When we walk into a room full of strangers we prepare one way, and into a room of friends we present differently.  What matters most is how aware we are of ourselves – are we enabling others to see the deepest part.  Knowing that all of us created בצלם אלוהים – In God’s image and as Rabbi Sacks teaches – with God dwelling in our hearts – when we know this, then that deepest part can respond to the other.  Jacob may have seen angels moving about on that ladder.  On the shore of the Jabbok, Jacob may have confronted Esau’s angel, or God Godself, perhaps it was even Esau himself.  But, it is not about what Jacob saw, but rather how was he seen –  the reconciliation, the building of a stronger relationship was only possible when Jacob presented just himself – after all those gifts, after all the words, and thoughts of preparation – it was just Jacob and Esau.  They were face to face – for in both of them dwelt God – in their hearts.  May we all find that deepest part of ourselves – that place where God dwells – and share it with others building stronger and lasting relationships.

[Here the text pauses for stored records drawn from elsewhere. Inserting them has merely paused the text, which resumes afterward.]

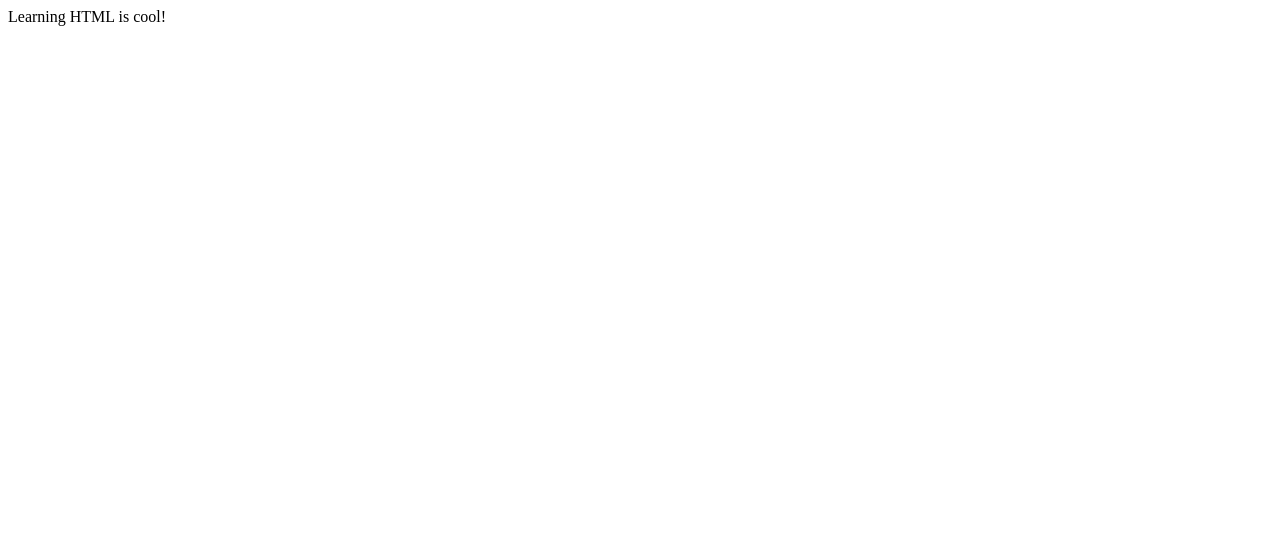
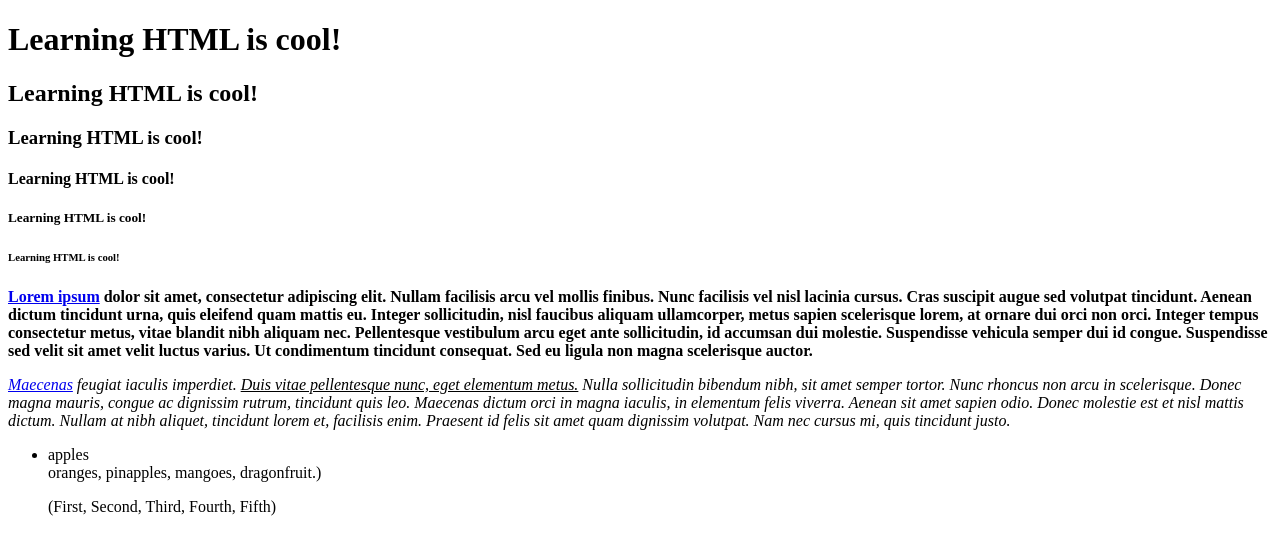
Before and after one commit to GageT-93/mySimpleSite, a plain HTML site: page index.html in a window 1280 px wide. Drawn offline with Linux system fonts and the light colour scheme.

Commit message:
Added paragraph tags

```diff
--- a/index.html
+++ b/index.html
@@ -1,9 +1,40 @@
 <!DOCTYPE html>
 <html>
     <head>
-
+        <meta charset="utf-8">
+        <title>A Simple Site</title>
     </head>
     <body>
-        Learning HTML is cool!
+        <h1>Learning HTML is cool!</h1>
+        <h2>Learning HTML is cool!</h2>
+        <h3>Learning HTML is cool!</h3>
+        <h4>Learning HTML is cool!</h4>
+        <h5>Learning HTML is cool!</h5>
+        <h6>Learning HTML is cool!</h6>
+        <p><b><a href="https://www.google.com/" target="_blank">Lorem ipsum</a> dolor sit amet, consectetur adipiscing elit.
+            Nullam facilisis arcu vel mollis finibus. Nunc facilisis
+            vel nisl lacinia cursus. Cras suscipit augue sed volutpat
+            tincidunt. Aenean dictum tincidunt urna, quis eleifend
+            quam mattis eu. Integer sollicitudin, nisl faucibus aliquam
+            ullamcorper, metus sapien scelerisque lorem, at ornare dui
+            orci non orci. Integer tempus consectetur metus, vitae
+            blandit nibh aliquam nec. Pellentesque vestibulum arcu eget
+            ante sollicitudin, id accumsan dui molestie. Suspendisse
+            vehicula semper dui id congue. Suspendisse sed velit sit
+            amet velit luctus varius. Ut condimentum tincidunt consequat.
+            Sed eu ligula non magna scelerisque auctor.</b></p>
+        <p><i><a href="https://www.yahoo.com/" target="_blank">Maecenas</a> feugiat iaculis imperdiet. <u>Duis vitae pellentesque
+            nunc, eget elementum metus.</u> Nulla sollicitudin bibendum nibh,
+            sit amet semper tortor. Nunc rhoncus non arcu in scelerisque.
+            Donec magna mauris, congue ac dignissim rutrum, tincidunt
+            quis leo. Maecenas dictum orci in magna iaculis, in elementum
+            felis viverra. Aenean sit amet sapien odio. Donec molestie
+            est et nisl mattis dictum. Nullam at nibh aliquet, tincidunt
+            lorem et, facilisis enim. Praesent id felis sit amet quam
+            dignissim volutpat. Nam nec cursus mi, quis tincidunt justo.</i></p>
+        <ul>
+            <li>apples</li>
+            oranges, pinapples, mangoes, dragonfruit.)</ul>
+        <ol>(First, Second, Third, Fourth, Fifth)</ol>
     </body>
 </html>
```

Shabbat Shalom

1 Genesis 32:31.
2 Genesis Rabbah 77:3 on Gen. 33:10.
3 The Bedside Torah:  Wisdom, Visions, and Dreams.  By Bradley Shavit Artzon & Miriyam Glazer, P. 58.
4 Sacks, Rabbi Jonathan.  A Letter in the Scroll, p. 191.  

Friday, November 8, 2013

Friday November 8, 2013

This week, we read a Torah portion (Vayetze) that among many lessons reminds us of the divine presence.  It is the story of Jacob's flight from his brother Esau.  We hear the tale of Jacob's dream of the ladder, with angels ascending and descending to and from heaven.  Upon waking, Jacob exclaims how God is, "present in this place, and I did not know it!" (Gen. 28:16). This is an important component of Jewish theology and the various understandings of divinity.  The ever-present God that is in everything is something many of us have been taught from an early age.  

Yet, there have been many times throughout our Jewish history that events cause us to question this theology.  The Holocaust during World War II was one of those times.  This weekend marks the anniversary an event that many consider the "official" beginning of the tragic events that befell our people during World War II.  Kristallnacht, the Night of Broken Glass, occurred 75 years ago in 1938.  It is viewed as a turning point by many because of the state sponsorship of the violence that appears to have taken place.  Whatever the case may be, this commemoration reminds us of a time when recognizing what Jacob did after his dream becomes more difficult.  How is that we can recognize the divine presence amidst such awful events and unthinkable acts of vilence and hatred?  

This is a question that each of us must answer for ourselves.  But, just as Jacob had to recognize that only he had responsibility for his actions in the story that continues in Torah over the coming weeks, I, too, have evolved my theology to realize that evil exists in others' acts.  The divine presence is something we bring into the world when, and only when, we recognize the beauty that is possible in our actions and behaviors.  As we celebrate Shabbat this week and mark the 75th anniversary of this horrific period in world history, may we all commit ourselves to always work for the positive and embrace the divinity within each of us.

Shabbat Shalom,
Rabbi Evon